Thinking about death or how your life could end tomorrow shouldn’t make you sad. It shouldn’t make you feel anxious about how little time you may have left. On the contrary, it should free you. It should inspire you.
Mentally it should give you that empowered, grateful, selfless, bonus-round attitude best captured by Martin Luther King Jr., who said these words, just hours before he would suddenly and fatally meet an assassin’s bullet:
“Well, I don’t know what will happen now; we’ve got some difficult days ahead. But it really doesn’t matter with me now, because I’ve been to the mountaintop. And I don’t mind. Like anybody, I would like to live a long life – longevity has its place. But I’m not concerned about that now. I just want to do God’s will. And He’s allowed me to go up to the mountain. And I’ve looked over, and I’ve seen the Promised Land.”
Obviously, a strong faith in a higher power was part of what allowed King to feel so secure in his purpose and confident about an afterlife. But that’s not the only way to get there.
A person who is simply grateful for every day they have experienced, who is measured and disciplined in their actions – never cutting corners or wasting time – and who have done their best with what they’ve been given, has been to their own kind of mountaintop.
Dr. King’s selfless, tireless servant leadership was also what allowed him to be confident and content, deservedly so, even if there was no reward in heaven for it.
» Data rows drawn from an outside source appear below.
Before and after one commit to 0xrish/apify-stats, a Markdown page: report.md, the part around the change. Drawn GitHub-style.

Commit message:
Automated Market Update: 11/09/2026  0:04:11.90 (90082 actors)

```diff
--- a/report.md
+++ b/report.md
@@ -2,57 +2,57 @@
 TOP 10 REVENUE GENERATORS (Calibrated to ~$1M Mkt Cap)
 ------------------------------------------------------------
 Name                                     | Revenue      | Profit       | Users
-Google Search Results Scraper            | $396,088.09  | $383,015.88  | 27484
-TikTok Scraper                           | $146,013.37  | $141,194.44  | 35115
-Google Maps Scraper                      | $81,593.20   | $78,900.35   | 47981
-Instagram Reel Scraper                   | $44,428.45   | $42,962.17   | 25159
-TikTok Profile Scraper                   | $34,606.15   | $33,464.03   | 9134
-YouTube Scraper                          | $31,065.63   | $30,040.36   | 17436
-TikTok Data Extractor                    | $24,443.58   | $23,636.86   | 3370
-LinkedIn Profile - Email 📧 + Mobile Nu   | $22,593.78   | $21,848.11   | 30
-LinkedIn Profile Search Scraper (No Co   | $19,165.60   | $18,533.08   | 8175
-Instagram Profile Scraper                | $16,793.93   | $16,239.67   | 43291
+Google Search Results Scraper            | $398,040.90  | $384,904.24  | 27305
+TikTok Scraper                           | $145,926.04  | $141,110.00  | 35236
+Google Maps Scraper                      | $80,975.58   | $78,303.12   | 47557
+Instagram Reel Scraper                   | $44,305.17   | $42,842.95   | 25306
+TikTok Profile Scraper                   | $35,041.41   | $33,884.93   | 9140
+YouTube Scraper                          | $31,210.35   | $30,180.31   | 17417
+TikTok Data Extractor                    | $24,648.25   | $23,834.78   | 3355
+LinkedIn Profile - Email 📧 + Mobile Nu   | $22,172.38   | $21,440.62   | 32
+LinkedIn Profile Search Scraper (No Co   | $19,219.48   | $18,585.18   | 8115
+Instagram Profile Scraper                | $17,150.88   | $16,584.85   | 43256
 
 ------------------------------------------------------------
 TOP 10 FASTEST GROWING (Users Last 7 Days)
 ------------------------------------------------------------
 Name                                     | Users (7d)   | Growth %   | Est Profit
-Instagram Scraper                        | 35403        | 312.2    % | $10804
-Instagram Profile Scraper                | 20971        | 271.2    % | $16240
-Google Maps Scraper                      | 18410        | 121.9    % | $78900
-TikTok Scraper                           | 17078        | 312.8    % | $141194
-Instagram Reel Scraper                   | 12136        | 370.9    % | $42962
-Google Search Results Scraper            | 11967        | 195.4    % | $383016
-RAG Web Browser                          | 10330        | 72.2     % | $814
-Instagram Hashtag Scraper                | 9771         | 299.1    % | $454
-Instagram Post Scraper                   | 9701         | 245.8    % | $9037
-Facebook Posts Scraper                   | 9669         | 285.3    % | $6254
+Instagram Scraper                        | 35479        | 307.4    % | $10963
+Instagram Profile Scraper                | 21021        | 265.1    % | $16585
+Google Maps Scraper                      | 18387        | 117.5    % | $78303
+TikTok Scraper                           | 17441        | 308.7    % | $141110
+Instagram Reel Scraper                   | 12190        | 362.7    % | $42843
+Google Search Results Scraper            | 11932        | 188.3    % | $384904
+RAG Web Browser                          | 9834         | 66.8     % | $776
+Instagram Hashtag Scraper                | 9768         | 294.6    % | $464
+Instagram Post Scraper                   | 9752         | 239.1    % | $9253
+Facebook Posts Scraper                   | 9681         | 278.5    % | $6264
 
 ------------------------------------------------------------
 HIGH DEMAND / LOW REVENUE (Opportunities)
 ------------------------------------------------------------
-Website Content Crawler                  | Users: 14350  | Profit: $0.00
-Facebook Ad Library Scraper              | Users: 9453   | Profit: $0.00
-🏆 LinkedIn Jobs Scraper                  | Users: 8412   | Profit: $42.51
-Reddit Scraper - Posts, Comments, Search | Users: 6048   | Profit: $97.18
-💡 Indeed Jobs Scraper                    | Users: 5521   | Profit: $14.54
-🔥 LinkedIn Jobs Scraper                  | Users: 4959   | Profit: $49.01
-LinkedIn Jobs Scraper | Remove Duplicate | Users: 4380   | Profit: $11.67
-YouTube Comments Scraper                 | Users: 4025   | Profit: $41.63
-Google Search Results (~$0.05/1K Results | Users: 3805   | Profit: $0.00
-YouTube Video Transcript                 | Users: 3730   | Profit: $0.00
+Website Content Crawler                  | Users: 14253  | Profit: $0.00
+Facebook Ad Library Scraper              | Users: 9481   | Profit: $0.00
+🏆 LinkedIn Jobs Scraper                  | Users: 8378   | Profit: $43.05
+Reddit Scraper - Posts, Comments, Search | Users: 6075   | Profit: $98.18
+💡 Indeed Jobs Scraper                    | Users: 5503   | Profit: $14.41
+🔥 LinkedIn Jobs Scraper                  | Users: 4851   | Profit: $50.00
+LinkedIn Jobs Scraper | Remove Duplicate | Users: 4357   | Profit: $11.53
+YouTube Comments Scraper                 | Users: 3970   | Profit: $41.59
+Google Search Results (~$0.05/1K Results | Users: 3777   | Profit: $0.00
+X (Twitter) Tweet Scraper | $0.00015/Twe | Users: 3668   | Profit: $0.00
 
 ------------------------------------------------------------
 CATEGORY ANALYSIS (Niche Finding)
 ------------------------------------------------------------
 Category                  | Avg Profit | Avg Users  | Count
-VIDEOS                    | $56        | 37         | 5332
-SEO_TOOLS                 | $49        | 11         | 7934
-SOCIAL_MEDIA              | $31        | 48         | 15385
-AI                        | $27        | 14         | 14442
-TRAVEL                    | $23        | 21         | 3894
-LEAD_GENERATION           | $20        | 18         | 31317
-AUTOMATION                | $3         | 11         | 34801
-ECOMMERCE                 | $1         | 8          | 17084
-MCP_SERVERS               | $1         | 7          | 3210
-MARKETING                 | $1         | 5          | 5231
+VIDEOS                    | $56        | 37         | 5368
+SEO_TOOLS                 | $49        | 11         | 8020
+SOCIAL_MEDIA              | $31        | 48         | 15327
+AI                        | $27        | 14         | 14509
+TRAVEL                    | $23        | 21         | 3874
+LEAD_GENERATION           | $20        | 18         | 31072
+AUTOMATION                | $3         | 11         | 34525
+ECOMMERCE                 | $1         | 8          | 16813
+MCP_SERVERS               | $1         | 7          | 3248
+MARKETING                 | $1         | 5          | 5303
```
“When an individual says, ‘I have lived!’,” then I can say in return, “every morning you arises is a bonus.” The same goes for the one who has striven to make the world a better place, who has worked to win the Civil War raging within themselves (the war, as Dr. King said, between good and evil), and the person who has helped their fellow human beings.
It is an unmistakable tragedy that Martin Luther King was taken from us early (he’d be 90 years old this year). But it would have been even more of tragedy had he not lived every minute of the four decades he was given. Just as it would be a tragedy if you were to waste any more of your years.
Get working. Make your way to the mountaintop while you still have the time and the energy.
By Brian Nadon